§ What to produce:
Search the entries below for "toggle", and copy each line where it appears.

§ Data to examine:

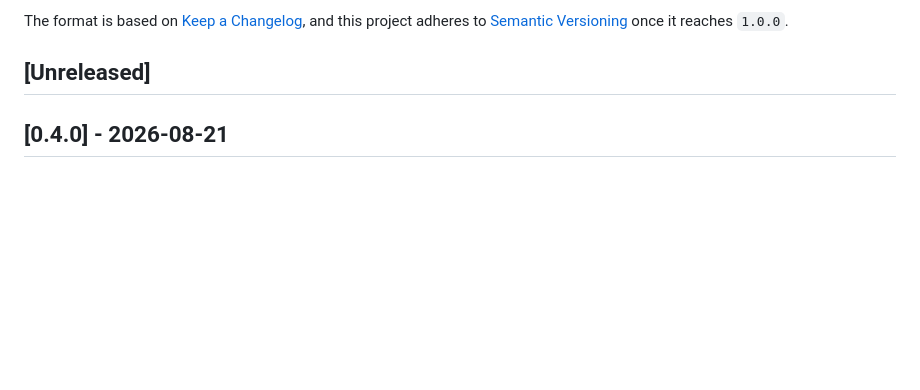
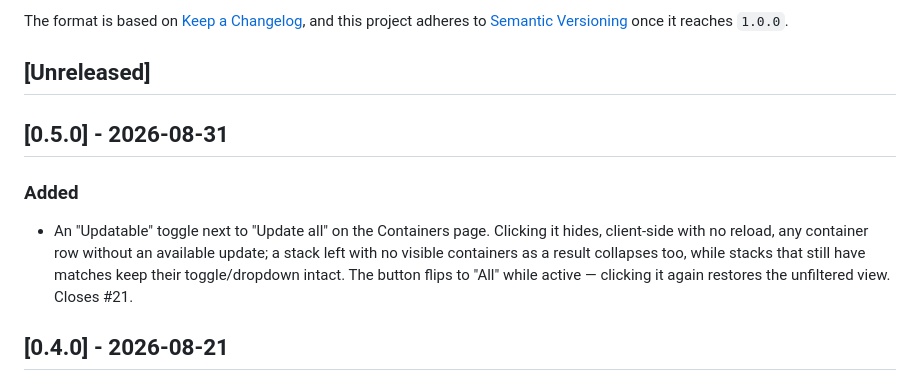
Before and after one commit to arnaudcharles/Doupro, a Markdown page: CHANGELOG.md, the part around the change. Rendered like a GitHub page; blank space fills up the shorter version.

Commit message:
docs: add v0.5.0 changelog entry for Updatable filter

```diff
--- a/CHANGELOG.md
+++ b/CHANGELOG.md
@@ -7,6 +7,17 @@ and this project adheres to [Semantic Versioning](https://semver.org/) once
 it reaches `1.0.0`.
 
 ## [Unreleased]
+
+## [0.5.0] - 2026-08-31
+
+### Added
+
+- An "Updatable" toggle next to "Update all" on the Containers page.
+  Clicking it hides, client-side with no reload, any container row
+  without an available update; a stack left with no visible containers
+  as a result collapses too, while stacks that still have matches keep
+  their toggle/dropdown intact. The button flips to "All" while active —
+  clicking it again restores the unfiltered view. Closes #21.
 
 ## [0.4.0] - 2026-08-21
 
```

§ Answer box:
+- An "Updatable" toggle next to "Update all" on the Containers page.
+  their toggle/dropdown intact. The button flips to "All" while active —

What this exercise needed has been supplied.